Adam Scott and James Nitties were in the clubhouse, finished in 280 and Cullen needed to somehow save an unlikely par from the sand. He did it with one of the best bunker shots ever hit on the final hole of a big Australian championship. There may have been a better one but I can’t think of it and he was left with a putt so short no amount of nerves could have made it anything other than a certainly.
Scott had been out on the first morning when the unusually early and hot north wind made it especially difficult and he looked to be struggling to do anything particularly well. The second day was better and the score much lower but still there were shots unexpected of the second best player in the world. A pitch from 100 yards away at the 16th, which found the right bunker, was particularly odd for one so good. Playing close to his best golf Scott would have won easily here but too many uncharacteristically poor irons earlier in the week left him, in the end, with a gap too far to bridge. He will though be better for the run and he will need to be in Sydney when Rory McIlroy comes to play The Australian Open.
As interesting as the players was the golf course and how it managed to hold up under the assault of the modern club and ball. Since the tournament left Huntingdale it has been played at Kingston Heath (twice), Victoria, Royal Melbourne and Metropolitan.
They are all short courses in this age – short by scorecard yardage and short to play because of fast running fairways and the time of the year big events are played. Every year members wonder if their course will ‘hold up’ as if someone shooting a low score will expose the course to ridicule. It’s crazy of course but each year we see the best courses in the city demanding players play precise, sensible golf and each year the fears of the members prove to be unfounded.
As a member at Metropolitan I have heard those I share the course with suggesting someone might shoot 59 and the winning score would be close to twenty under par. The course needs to be more difficult apparently.
The offerings come from those who don’t realize how hard it is to shoot 59 and don’t do the maths and figure out twenty under is a birdie every three or four holes – and no bogeys.
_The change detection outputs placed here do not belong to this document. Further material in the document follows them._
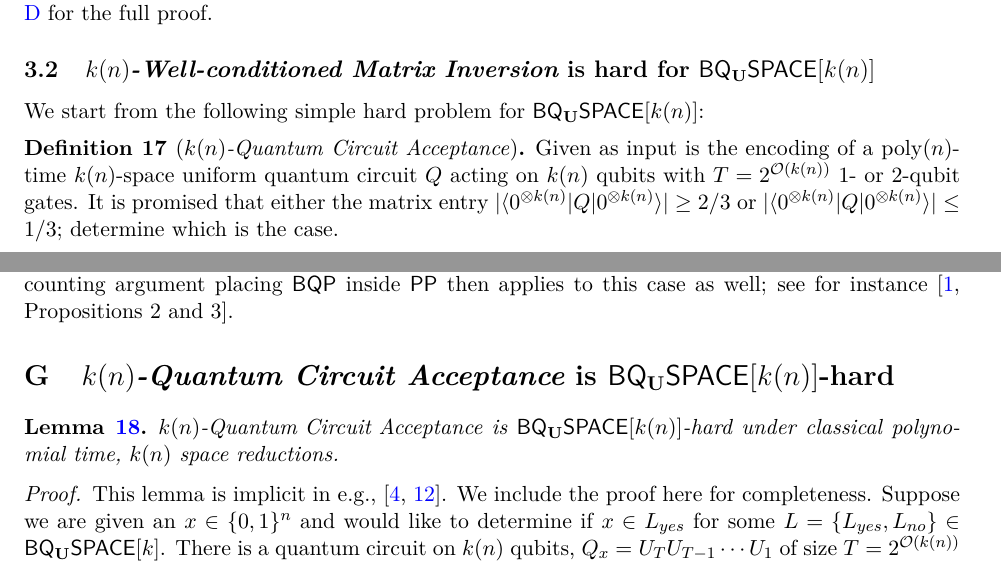
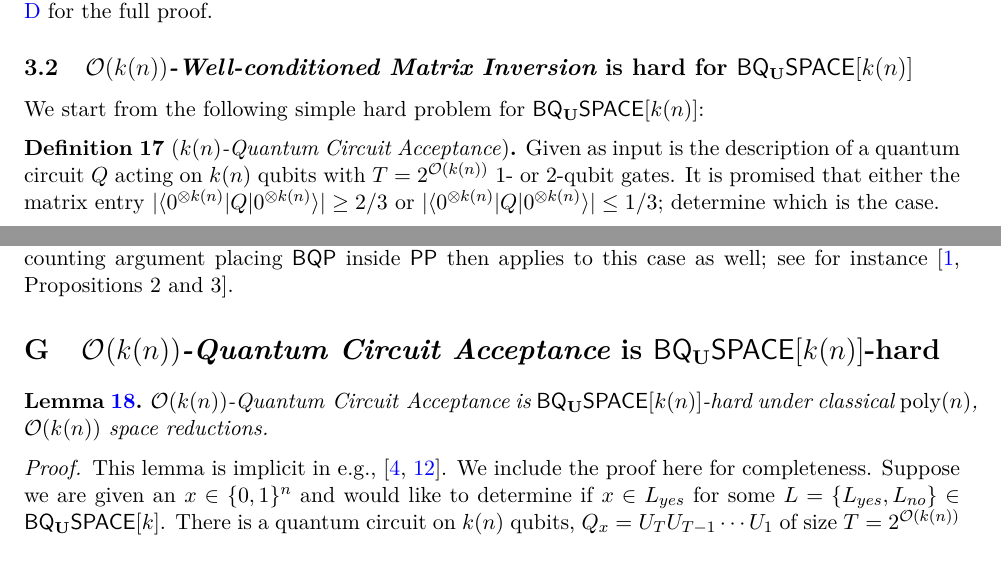
Before and after one commit to cedriclin37/QMA_exp, a LaTeX paper (completespace.tex): two parts of pages 7 and 18 of 21, joined at a grey line, cut so that both start at the same text. Compiled offline with pdfLaTeX.

Commit message:
various corrections

```diff
--- a/completespace.tex
+++ b/completespace.tex
@@ -407,13 +407,13 @@ $\Pi_0$ projects onto the initial subspace, while $\Pi_1$ projects onto the init
 
 We have addressed the first two tasks in Theorem \ref{thm: matrix inversion alg}. For the third task (approximating $|\bra{a}H^{-1}\ket{b}|$), we can choose $\Pi'_1 = W_H^\dagger (\ket{0}\bra{0}_{out} \otimes I) (I_{anc} \otimes \ket{a}\bra{a})(\ket{0}\bra{0}_{out} \otimes I) W_H$ instead, and phase estimation on $R=-(I-2\Pi_0)(I-2\Pi'_1)$ will give an estimate for $|\bra{a}H^{-1}\ket{b}|$. See Appendix \ref{app: matrix inversion alg} for the full proof.
 
-\subsection{$\matrixinvert{k(n)}$ is hard for $\unitaryBQSPACE{k(n)}$} \label{sec: matrix inversion hard}
+\subsection{$\matrixinvert{\bigoh(k(n))}$ is hard for $\unitaryBQSPACE{k(n)}$} \label{sec: matrix inversion hard}
 We start from the following simple hard problem for $\unitaryBQSPACE{k(n)}$:
 \begin{definition}[\qca{k(n)}]
-	Given as input is the encoding of a $\poly(n)$-time $k(n)$-space uniform quantum circuit $Q$ acting on $k(n)$ qubits with $T = 2^{\mathcal{O}(k(n))}$ 1- or 2-qubit gates.  It is promised that either the matrix entry $|\langle {\zero}|Q|{\zero}\rangle| \geq 2/3$ or $|\langle {\zero}|Q|{\zero}\rangle| \leq 1/3$; determine which is the case.
+	Given as input is the description of a quantum circuit $Q$ acting on $k(n)$ qubits with $T = 2^{\mathcal{O}(k(n))}$ 1- or 2-qubit gates.  It is promised that either the matrix entry $|\langle {\zero}|Q|{\zero}\rangle| \geq 2/3$ or $|\langle {\zero}|Q|{\zero}\rangle| \leq 1/3$; determine which is the case.
 \end{definition}
 \begin{lemma} \label{lem: quantum circuit acceptance}
-	$\qca{k(n)}$ is $\unitaryBQSPACE{k(n)}$-hard under classical polynomial time, $k(n)$ space reductions.
+$\bigoh(\qca{k(n))}$ is $\unitaryBQSPACE{k(n)}$-hard under classical $\poly(n)$, $\bigoh(k(n))$ space reductions.
 \end{lemma}
 \begin{proof}This lemma is implicit in e.g., \cite{bbbv,dawsonnielsen}.  We give a proof in Appendix \ref{app:qca} for completeness.
 \end{proof}
@@ -907,11 +907,11 @@ where the first line follows by taking $r=2$ in Lemma \ref{lem: gap amp 2}, and
 Since $\PP \subseteq \BQP^{O_{PEPS}}_{\parallel,\text{classical}} \subseteq \PQP^{O_{PEPS}}_{\parallel,\text{classical}}$ \cite{swv07}, we only need to show that $\PQP^{O_{PEPS}}_{\parallel,\text{classical}} \subseteq \PP$. In \cite{swv07} it was noted that all PEPS can be seen as the output of a quantum circuit followed by a postselected measurement. Therefore $\PQP^{O_{PEPS}}_{\parallel,\text{classical}}$ corresponds to the problems that can be decided by a quantum circuit, followed by a postselected measurement (since the queries to $O_{PEPS}$ are classical and nonadaptive, we can compose them into one single postselection), followed by a measurement. In the YES case the measurement outputs 1 with probability at least $c$, whereas in the NO case the measurement outputs 1 with probability at most $s$, with $c > s$. The standard counting argument placing $\BQP$ inside $\PP$ then applies to this case as well; see for instance \cite[Propositions~2~and~3]{aaronson05}.
 
 
-\section{$\qca{k(n)}$ is $\unitaryBQSPACE{k(n)}$-hard}\label{app:qca}
+\section{$\bigoh(\qca{k(n))}$ is $\unitaryBQSPACE{k(n)}$-hard}\label{app:qca}
 \begingroup
 \def\thelemma{\ref{lem: quantum circuit acceptance}}
 \begin{lemma}
-$\qca{k(n)}$ is $\unitaryBQSPACE{k(n)}$-hard under classical polynomial time, $k(n)$ space reductions.
+$\bigoh(\qca{k(n))}$ is $\unitaryBQSPACE{k(n)}$-hard under classical $\poly(n)$, $\bigoh(k(n))$ space reductions.
 \end{lemma}
 \addtocounter{theorem}{-1}
 \endgroup
```
Also changed, not shown: completespace.tex (8 more changed lines).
Sometimes even the concern comes from members who barely make three or four birdies in a year.
These are first-class courses not to be conquered by power alone but it would be nice if those charged with controlling equipment could spare a thought for the intent of the original architects who thought par fives were things to be played with more than drivers and middle iron as was routinely the case at Metropolitan’s three front nine par fives.
The three local amateurs, Ryan Ruffels, Todd Sinnott and Lucas Herbert were terrific to watch and they all managed well the expectations and the pressure of playing a big event in their hometown and in Sinnott’s case his home course. Ruffels especially, who was out with Scott and Geoff Ogilvy in the opening rounds. Obviously he isn’t at their level yet but he was neither overawed nor out of place in the company of two of the best.